Article has some updated statistics:,0,3674775.story

Friday, July 10, 2009

California says all I need are some tasty waves, a cool buzz, and I'm fine

Voltron says: I find it amazing how blasé people are about the fact that California is broke. California is now issuing IOUs, which the banks have stopped accepting as of today. They are being bought for 50-88 cents on the dollar on ebay and craigslist. California is basically trying to print it's own money. Fiat money (i.e. money not backed by gold or silver) originally derived its value from the fact that it was accepted for payment of taxes. California is going to have to accept these IOUs at 100 cents on the dollar for taxes, fines, fees, etc. All of the IOUs will end up being returned to the state, requiring the state to issue more and more IOUs, in a financial death-spiral.

Dollar devaluation this summer?

Voltron says: rumor has it that the dollar will be devalued this summer during a special "bank holiday." You see, any banana republic can devalue its currency to shrug off its debt by adjusting the official foreign exchange rates. The problem is that the US Dollar is the world's reserve currency and everything is pegged to the dollar. This fact has allowed the US to get away with monetary murder for decades (low interest rates), but it's a double edged sword. The US gets to finance its debt at low interest, not because its a super cool peachy keen country, precisely BECAUSE it can't default very easily through devaluation (a.k.a inflation).

Thursday, July 9, 2009

Goldman conspiracy theory

Voltron says: rumor on the street is that the software stolen by a rogue ex-Goldman Sachs employee reveals that Goldman Sachs has been hacking into the stock exchanges and front-running the entire market.

Monday, July 6, 2009

Bearish WFC and IYR options activity

Voltron says: Someone is making some rather large bets that Wells Fargo will decline over 35% by mid August.

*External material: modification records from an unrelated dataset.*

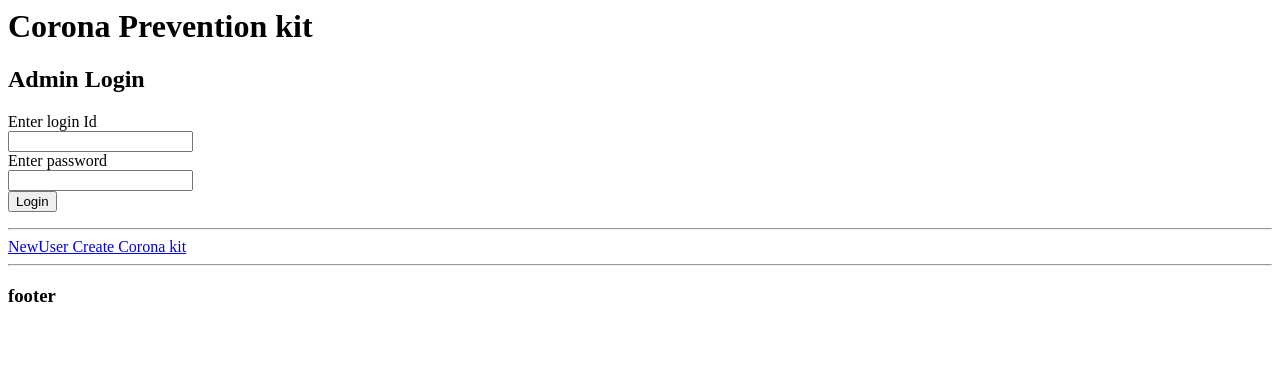
Repository: phanisree-chava/SBA-REPO
Page: http://localhost/CoronakitManagementPortal/
These files come from the project's save history. The page is drawn as it stood at one moment and after the next save; the edit follows.
The browser window is 1280 px wide. The pictures show the whole page.
The page is served by Tomcat 9.

Above is the page before, as saved 2020-08-23 18:02:09.

After the next save:
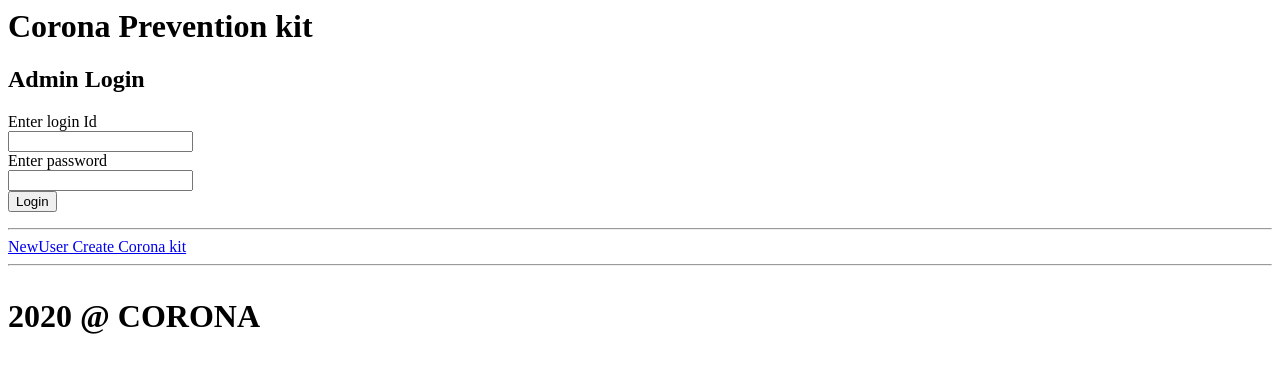
Saved 4 min 58 s later.
--- a/CoronakitManagementPortal/WebContent/footer.jsp
+++ b/CoronakitManagementPortal/WebContent/footer.jsp
@@ -1,3 +1,8 @@
 
-<h3>footer</h3>
-<div id="footer"></div>
+<h1>
+<footer>
+  <p>2020 @ CORONA<br>
+
+</footer>
+
+</h1>
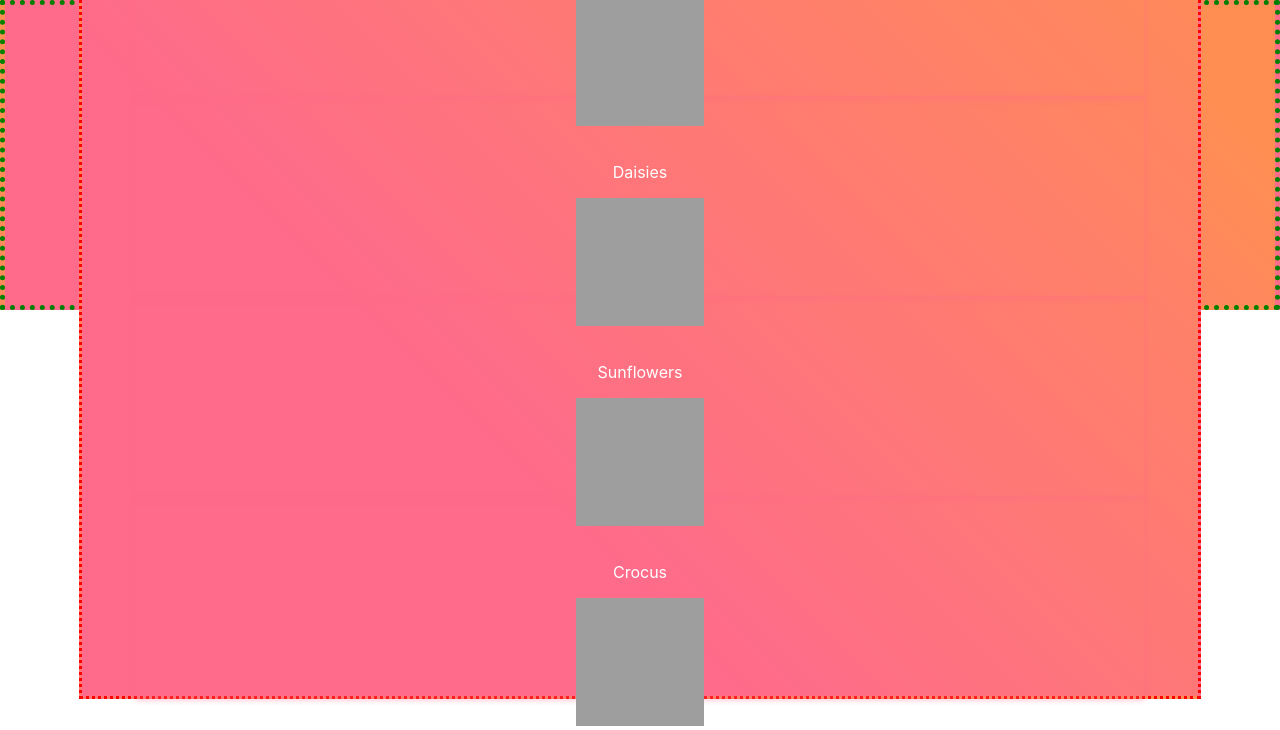
Repository: DevLuDaley/react-flower-shop
Page: /
These files come from the project's save history. The page is drawn as it stood at one moment and after the next save; the edit follows.
The browser window is 1280 px wide. The pictures show the whole page.
Pictures or frames that could not be fetched are drawn as grey boxes. The project was rebuilt for these pictures with package versions that can differ from the ones it lists, and the page was loaded fresh each time.

Above is the page before, as saved 2021-02-19 22:09:54.

### src/App.js
// import './App.css';
import Grid from '@material-ui/core/Grid';
import Container from '@material-ui/core/Container';
import { makeStyles } from '@material-ui/core/styles';

// // or
// import { Grid } from '@material-ui/core';
//  import FlowerGallery from './components/FlowerGallery'
 import FlowersContainer from './Containers/FlowersContainer'


const useStyles = makeStyles({
  root: {
    background: 'linear-gradient(45deg, #FE6B8B 30%, #FF8E53 90%)',
    display: 'flex',
    justifyContent: 'center',
    alignItems: 'center',
    textAlign: 'center',
    height: '200px',
    border: '5px dotted green',
    padding: '50px'
  },
});

function App() {
  const classes = useStyles();
  return (
    <Grid className={classes.root}>
      <Container>
      <FlowersContainer/>
        {/* <FlowerGallery/> */}
      </Container>
    </Grid>
  );
}

export default App;

### src/Containers/FlowersContainer.js
import React from 'react';
import Grid from '@material-ui/core/Grid';
import Container from '@material-ui/core/Container';
import { makeStyles } from '@material-ui/core/styles';


import FlowerGallery from '../components/FlowerGallery'


const useStyles = makeStyles({
  root: {
    background: 'linear-gradient(45deg, #FE6B8B 30%, #FF8E53 90%)',
    // border: 0,
    // borderRadius: 3,
    // boxShadow: '0 3px 5px 2px rgba(255, 105, 135, .3)',
    // color: 'white',
    // height: "auto",
    padding: '0 30px',
    // display: 'flex',
    justifyContent: 'center',
    alignItems: 'center',
    textAlign: 'center',
    // height: '200px',
    border: '3px dotted red'
  },
});


const FlowersContainer = () => {
    const classes = useStyles();
    return (

        <Grid>
            <Container className={classes.root}>
                <FlowerGallery/>
            </Container>
        </Grid>


     );
}

export default FlowersContainer;

### src/components/FlowerGallery.js
import React from 'react';
import { makeStyles } from '@material-ui/core/styles';

// import FlowerGalleryStyles from './FlowerGalleryStyles'
// import Button from materialmaterial
import Button from '@material-ui/core/Button';
import Container from '@material-ui/core/Container';

// const useStyles = makeStyles({
//   root: {
//     background: 'linear-gradient(45deg, #FE6B8B 30%, #FF8E53 90%)',
//     border: 0,
//     borderRadius: 3,
//     boxShadow: '0 3px 5px 2px rgba(255, 105, 135, .3)',
//     color: 'white',
//     // height: 48,
//     padding: '0 30px',
//     margin: '15 0'
//   },
// });

const useStyles = makeStyles({
  root: {
    // background: 'linear-gradient(45deg, #FE6B8B 30%, #FF8E53 90%)',
    // border: 0,
    borderRadius: 3,
    boxShadow: '0 3px 5px 2px rgba(255, 105, 135, .3)',
    color: 'white',
    height: 100,
    padding: '50px 30px',
    margin: '50',
    display: 'block'
  },
});

const FlowerGallery = () => {
      const classes = useStyles();
    // const classes = FlowerGalleryStyles()

const flowerList = [
  {
    id: 1,
    name: 'Red Roses',
    imageUrl: 'https://images.unsplash.com/photo-1548094967-e25a127d1f6d?ixid=MXwxMjA3fDB8MHxwaG90by1wYWdlfHx8fGVufDB8fHw%3D&ixlib=rb-1.2.1&auto=format&fit=crop&w=1137&q=80',
    rating: 5,
    alt: 'red-roses'},
  {
    id: 2,
    name: 'Tulips',
    imageUrl: 'https://images.unsplash.com/photo-1610444028097-40d9858bb44f?ixid=MXwxMjA3fDB8MHxwaG90by1wYWdlfHx8fGVufDB8fHw%3D&ixlib=rb-1.2.1&auto=format&fit=crop&w=1234&q=80',
    rating: 4,
    alt: 'tulips'},
  {
    id: 3,
    name: 'Daisies',
    imageUrl: 'https://images.unsplash.com/photo-1607061868914-e38515be98cb?ixid=MXwxMjA3fDB8MHxwaG90by1wYWdlfHx8fGVufDB8fHw%3D&ixlib=rb-1.2.1&auto=format&fit=crop&w=1091&q=80',
    rating: 4,
    alt: ''},

  {
    id: 4,
    name: 'Sunflowers',
    imageUrl: 'https://images.unsplash.com/photo-1598459832065-1e43b2283799?ixid=MXwxMjA3fDB8MHxzZWFyY2h8Nnx8c3VuZmxvd2VyJTIwYm9xdWV0fGVufDB8fDB8&ixlib=rb-1.2.1&auto=format&fit=crop&w=1200&q=60',
    rating: 5,
    alt: ''},
  {
    id: 5,
    name: 'Crocus',
    imageUrl: 'https://images.unsplash.com/photo-1488979246948-f4b573b1fae8?ixid=MXwxMjA3fDB8MHxwaG90by1wYWdlfHx8fGVufDB8fHw%3D&ixlib=rb-1.2.1&auto=format&fit=crop&w=1350&q=80',
    rating: 5,
    alt: ''}

]

    return (
        <Container>
        <h1>This is a flower Gallery</h1>
        <section>
        {flowerList ? flowerList.map(flower =>
          <div className={classes.root}>
              <p>{flower.name}</p>
              <img src={flower.imageUrl} alt={flower.alt} style={{width:"128px", height: "128px"}}></img>
          </div>
        )
        : <p className="no-data-message"> No Flowers Yet</p>
        }


        </section>
        {/* <Button className={classes.root}>Hook</Button>
        <Button variant="contained" color="primary">Hook</Button> */}
      </Container>
      );
}

export default FlowerGallery;
// FlowerGalleryStyles

Loaded but not shown: public/index.html (common file); src/index.js (common file); src/index.css (common file); src/reportWebVitals.js (common file)

After the next save:
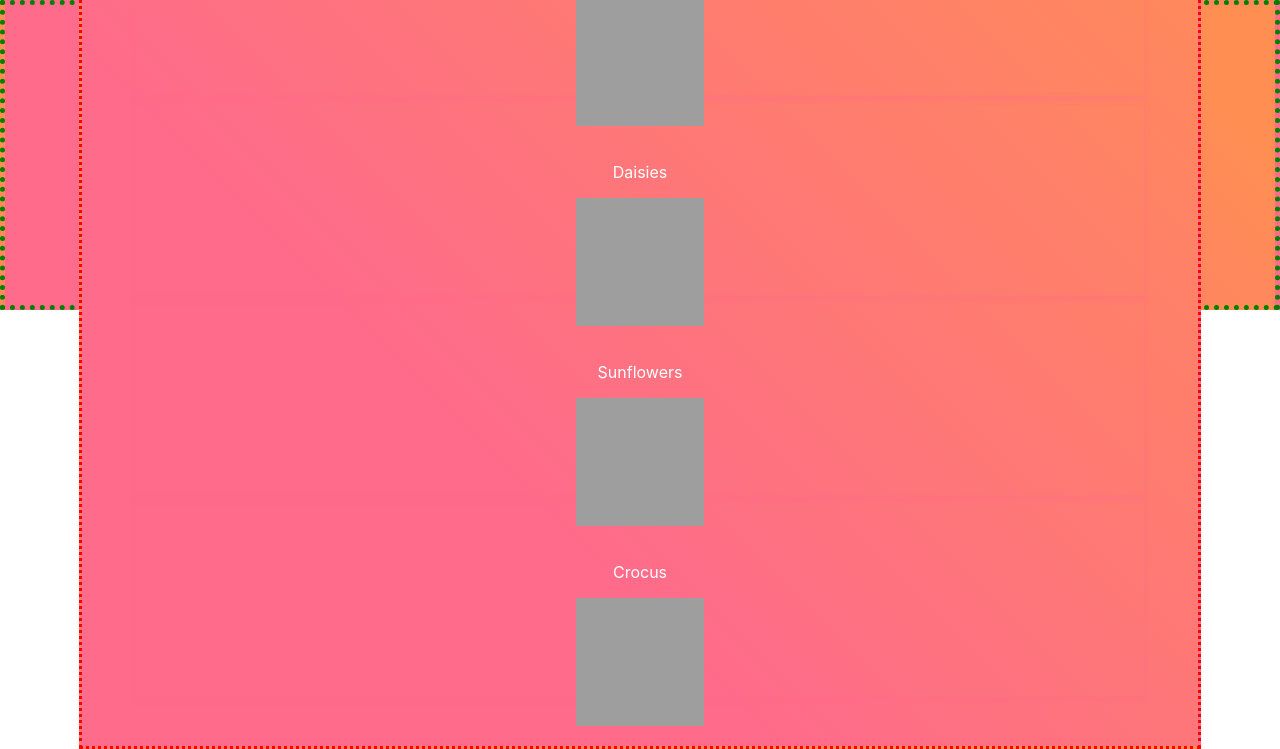
Saved 5 s later.
--- a/src/Containers/FlowersContainer.js
+++ b/src/Containers/FlowersContainer.js
@@ -15,7 +15,7 @@ const useStyles = makeStyles({
     // boxShadow: '0 3px 5px 2px rgba(255, 105, 135, .3)',
     // color: 'white',
     // height: "auto",
-    padding: '0 30px',
+    padding: '50px 30px',
     // display: 'flex',
     justifyContent: 'center',
     alignItems: 'center',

Also, puts were purchased on IYR with a break even at 7% below the current price.